*PROBLEM:* Take the line that contains "What changed in" in the data below and each line after it, through the last, and repeat them unchanged.
____
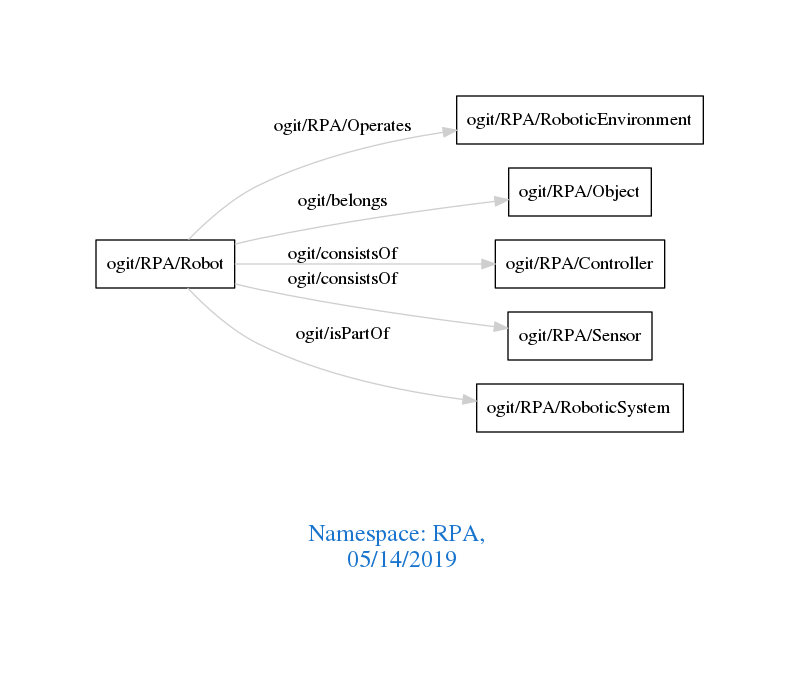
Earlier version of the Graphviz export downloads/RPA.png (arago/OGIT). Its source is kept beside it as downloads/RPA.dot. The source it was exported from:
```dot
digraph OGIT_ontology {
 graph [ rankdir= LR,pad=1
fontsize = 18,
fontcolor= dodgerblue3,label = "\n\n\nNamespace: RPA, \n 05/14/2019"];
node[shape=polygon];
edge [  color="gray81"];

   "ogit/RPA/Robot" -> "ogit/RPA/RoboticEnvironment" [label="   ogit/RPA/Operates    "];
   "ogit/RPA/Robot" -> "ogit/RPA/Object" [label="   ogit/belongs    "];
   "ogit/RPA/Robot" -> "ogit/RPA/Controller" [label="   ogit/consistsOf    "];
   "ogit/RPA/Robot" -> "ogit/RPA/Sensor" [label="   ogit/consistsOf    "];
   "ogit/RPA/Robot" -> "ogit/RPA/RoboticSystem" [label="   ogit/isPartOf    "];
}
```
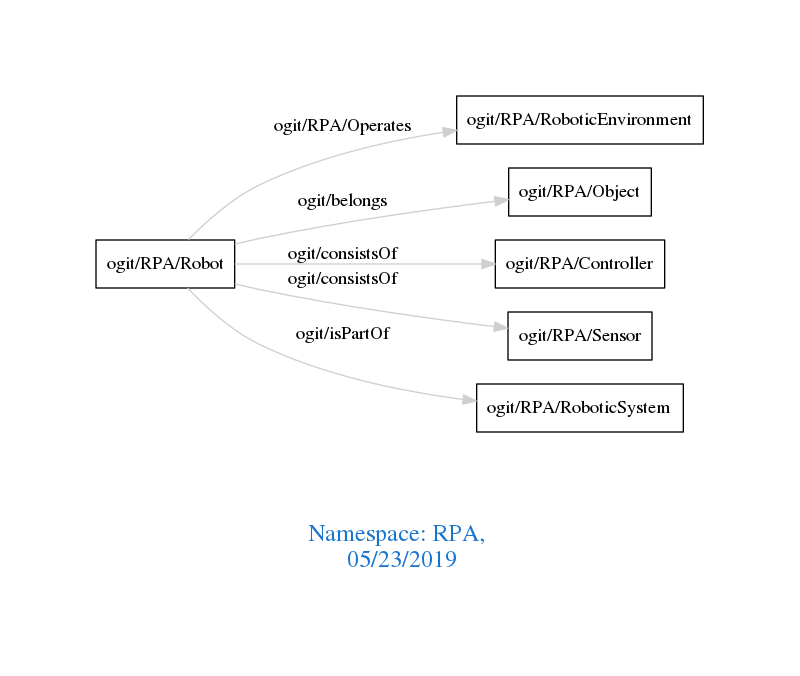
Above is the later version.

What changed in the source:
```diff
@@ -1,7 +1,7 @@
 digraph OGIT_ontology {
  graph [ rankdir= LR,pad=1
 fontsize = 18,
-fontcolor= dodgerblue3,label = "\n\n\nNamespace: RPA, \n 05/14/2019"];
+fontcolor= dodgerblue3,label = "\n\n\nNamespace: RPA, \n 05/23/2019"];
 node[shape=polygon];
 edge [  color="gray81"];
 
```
____
*RESULT FOR THIS TASK:*
What changed in the source:
```diff
@@ -1,7 +1,7 @@
 digraph OGIT_ontology {
  graph [ rankdir= LR,pad=1
 fontsize = 18,
-fontcolor= dodgerblue3,label = "\n\n\nNamespace: RPA, \n 05/14/2019"];
+fontcolor= dodgerblue3,label = "\n\n\nNamespace: RPA, \n 05/23/2019"];
 node[shape=polygon];
 edge [  color="gray81"];
 
```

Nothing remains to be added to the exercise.